S: I’ve never suffered from a lack of creativity. I find inspiration in everything: my father’s bird carvings, trees, flowers, and traditional patterns. I have collected many knitting or craft books while traveling through Europe, Canada, and the United States.
Q: What is the skill or technique that most intimidates you?
S: I find any new technique intimidating; however, I know that with patience and practice I can master any technique.
Q: What tool, notion or material can you not live without?
S: For designing, my computer and my books are essential. I collect books on virtually everything. For knitting, I keep a travel kit of essential tools. This kit contains scissors, row and stitch markers, large safety pins, a tape measure, darning needle, and spare knitting needles.
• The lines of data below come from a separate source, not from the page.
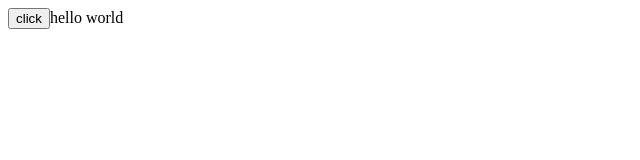
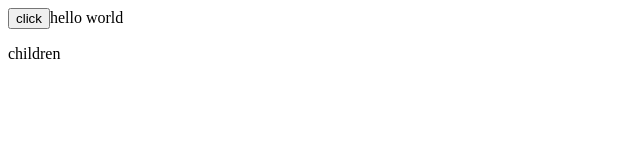
Before and after one commit to hosein8513/react-learning, a React (Vite) app: page / in a window 1280 px wide. Shown: the top 160 px of the page, without its empty margins (0-640 px from the left). Built offline with nearby package versions, Linux system fonts and the light colour scheme.

Commit message:
children

```diff
--- a/src/App.jsx
+++ b/src/App.jsx
@@ -1,4 +1,5 @@
 import { useState } from "react"
+import Childcomponent from "./childcomponent"
 
 const App=()=>{
     const [first,last]=useState("hello world")
@@ -9,6 +10,9 @@ const App=()=>{
 <div>
     <button onClick={changetext}>click</button>
     <span >{first}</span>
+    <childcomponent text={first}>
+        <p>children</p>
+    </childcomponent>
 </div>
     )
 
--- /dev/null
+++ b/src/childcomponent.jsx
@@ -0,0 +1,11 @@
+const childcomponent = ({first,children}) => {
+    return (
+        <div>
+            <h1>childcomponent</h1>
+            <div>{first}</div>
+            <div>{children}</div>
+        </div>
+    );
+};
+
+export default childcomponent;
--- a/src/main.jsx
+++ b/src/main.jsx
@@ -1,4 +1,9 @@
 import { createRoot } from 'react-dom/client'
 import App from './App'
+import { StrictMode } from 'react'
 
-createRoot(document.getElementById('root')).render(<App/>)
+createRoot(document.getElementById('root')).render(
+    <StrictMode>
+        <App/>
+    </StrictMode>
+)
```
Also changed, not shown: exercises/file.js (line endings or trailing spaces).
Q: How has knitting changed your life?
S: My husband says that knitting, designing, and donating are what keeps me alive. I have been undergoing chemotherapy since 2004 for a re-occurrence of breast cancer. I knit during chemotherapy, as well as before and after. I design when the steroids given with chemo keep me from sleeping and when the effects of chemo wear off. I donated more than 30 items from Colorwork Creations to my Community Cancer Center for a fundraiser that included a reception, book signing, and silent auction of my knitted projects. This event raised more than $8000 to pay for chemo for uninsured or underinsured patients.
If you’re a knitter, Colorwork Creations is an essential part of your library. And be sure to keep an eye out for Nordic Knitting Traditions, due out in September.
Susan Anderson-Freed is the author of Colorwork Creations. She is a retired Professor of Computer Science at Illinois Wesleyan University and a published author in that field. She is the author Weaving a Web Site and coauthor of Fundamentals of Data Structures in C, which has been translated into French, German, Italian, Chinese, and Korean. She has been knitting for over 50 years. She has offered knitting workshops in Wisconsin, Illinois and Minnesota.
Susan lives in Bloomington, Illinois with her husband John, a retired professor of history at Illinois State University, as well as two cats and a rambunctious golden retriever.